All this while oodles of cheese and Easter bun orders linger in the wings.
Ah, yes! ‘Love’ is in the air alright – the love of money and commercialisation. Merchants ring their bells, promote a single night of passion and excitement, and they depend on the Pavlovian response of giddy couples to line their cavernous pockets.
*whisper* I need to share something with you that the advertisers will never tell you. Are you ready for it?
When you reside on this tiny island out in the Caribbean Sea, you live among folk with complexions that run the gamut of chocolate colour gradient – from white chocolate all the way up to the darkest cacao nib possible.
There is no such thing as a purebred Jamaican because there is no single physical or genetic trait that we all share. Our bloodlines reach out beyond these shores to Europe, Africa, Asia and beyond, so our Jamaican-ness is either defined by birthplace or naturalised citizenship. To that end – our motto rings true:
Out of Many, One People.
In this neck of the woods, no one kills you because you have the wrong skin tone.

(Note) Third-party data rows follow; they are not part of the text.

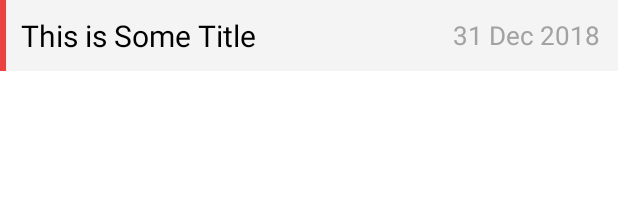
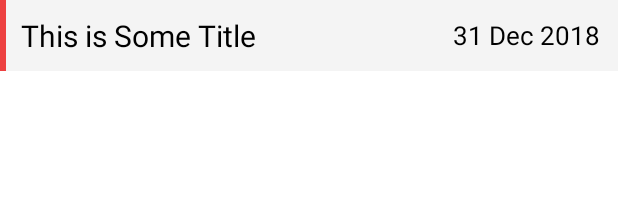
Before and after one commit to izzatismail/Rep-Tracker, an Android app: the layout layout_rep_list_item.xml on its own in the app's theme, with its tools: preview values and no code run, on a phone screen of 412 x 824 dp. Shown: the top 216 px of the screen. Run offline under Robolectric (Android 15) with nearby library versions, the phone set to English and light mode, and no system bars.

Commit message:
Accessibility Fixes

```diff
--- a/app/src/main/res/layout/layout_rep_list_item.xml
+++ b/app/src/main/res/layout/layout_rep_list_item.xml
@@ -32,6 +32,6 @@
         android:textSize="17sp"
         android:text="31 Dec 2018"
         android:padding="10dp"
-        android:textColor="@color/darkGrey"/>
+        android:textColor="@color/black"/>
 
 </LinearLayout>
--- a/app/src/main/res/values/strings.xml
+++ b/app/src/main/res/values/strings.xml
@@ -39,4 +39,8 @@
     <string name="no_data">Add your workout by clicking on the button</string>
     <string name="no_data_chart">Chart data unavailable. Please add at least 2 workout.</string>
     <string name="last_5">Last 5 Workouts</string>
+
+    <!--For Content Description-->
+    <string name="label_recyclerview">List of workouts</string>
+    <string name="label_fab">Button for adding workouts</string>
 </resources>
```
Also changed, not shown: app/src/main/res/layout/fragment_home.xml (+6 -4 lines).
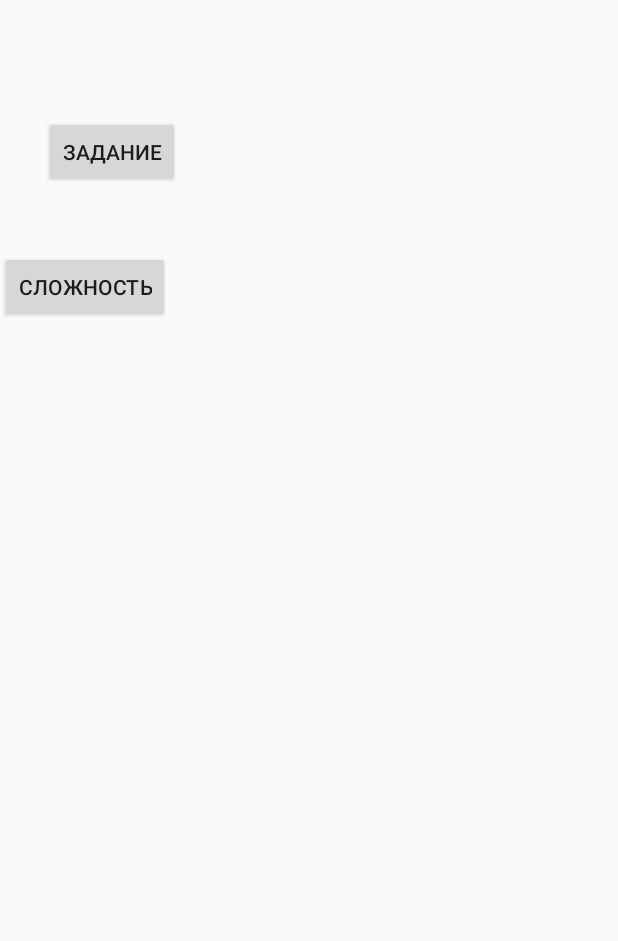
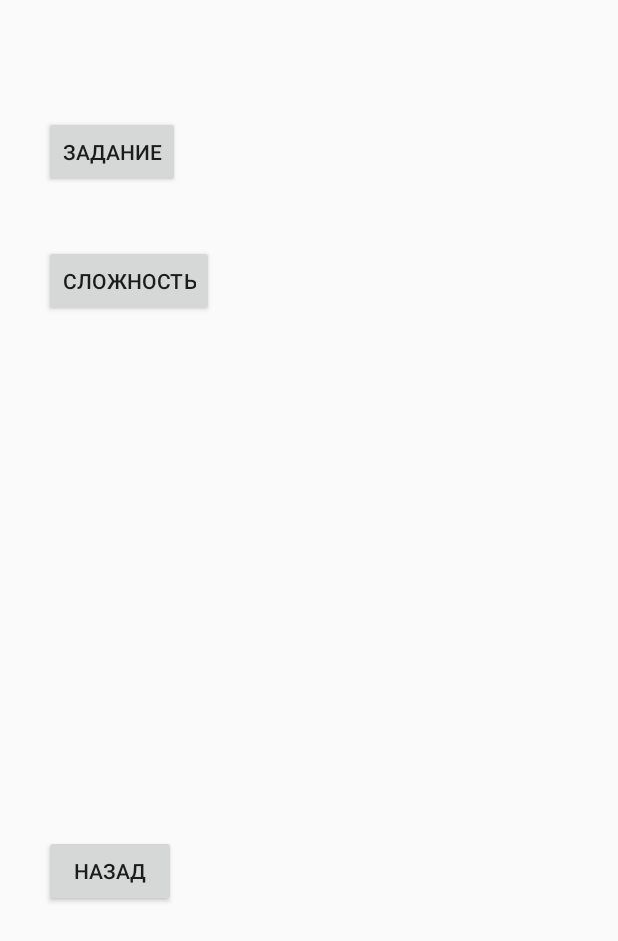
Before and after one commit to VilenKa/Kursovaya, an Android app: the layout game_layout.xml on its own in the app's theme, with its tools: preview values and no code run, on a phone screen of 412 x 824 dp. Shown: the top 941 px of the screen. Run offline under Robolectric (Android 15) with nearby library versions, the phone set to English and light mode, and no system bars.

Commit message:
кнопка назад

```diff
--- a/app/src/main/res/layout/game_layout.xml
+++ b/app/src/main/res/layout/game_layout.xml
@@ -1,6 +1,15 @@
 <?xml version="1.0" encoding="utf-8"?>
 <RelativeLayout xmlns:android="http://schemas.android.com/apk/res/android"
     android:layout_width="match_parent" android:layout_height="match_parent">
+
+    <Button
+        android:id="@+id/backBtn"
+        android:layout_width="wrap_content"
+        android:layout_height="wrap_content"
+        android:layout_alignParentBottom="true"
+        android:layout_alignStart="@+id/taskBtn"
+        android:layout_marginBottom="219dp"
+        android:text="Назад" />
 
     <Button
         android:id="@+id/taskBtn"
@@ -17,7 +26,7 @@
         android:layout_width="wrap_content"
         android:layout_height="wrap_content"
         android:layout_alignParentTop="true"
-        android:layout_alignStart="@+id/button"
-        android:layout_marginTop="167dp"
+        android:layout_alignStart="@+id/taskBtn"
+        android:layout_marginTop="163dp"
         android:text="Сложность" />
 </RelativeLayout>
```
Also changed, not shown: app/src/main/java/com/example/vilev/myapplication/GameActivity.kt (+28 -0 lines), app/src/main/java/com/example/vilev/myapplication/MainActivity.kt (+1 -8 lines), app/src/main/res/layout/layout1.xml (+5 -39 lines).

They kill you because you have what they desire – money, vehicle, jewellery… body – and it is unlikely that you are going to hand it to them on a silver platter. There are those of questionable mental health who will kill for the love of politics, and they show up in varying hues.
Family feuds and gang wars will sometimes lead to beheadings or bodies pumped full of lead but our news bulletins list only the names and ages of the victims. Physical descriptions appear only in the absence of such information – as mere identifiers, not character references.
For what can the skin tone tell of one’s character?
That is how long I lived with my family of origin before striking out on my own. There were the odd ‘extended stays’ beyond that, but those were not solid, uninterrupted blocks of time since I resided elsewhere, so – for the purpose of this post – I will exclude them.
Eighteen years. One month. One day.
That is how long I have been married to my beloved… I have now lived with my husband longer than I did with my family of origin. This does not make me a marriage expert by a long stretch, so feel free to take anything I say with several grains of salt.
J and I were probably the most unlikely candidates for long-term cohabitation. My family of origin looked reasonably sound from the outside but was seriously divisive on the inside, with divorced parents to boot. If a search was launched to find the least conspicuous whitewashed sepulchre, I am convinced that my family would have won the blue ribbon. Hands down. My beloved had parents who lived separate lives and his family life was colourful, to say the least.
No psychologist in their right mind would recommend such a union… but it was not up to a psychologist to decide.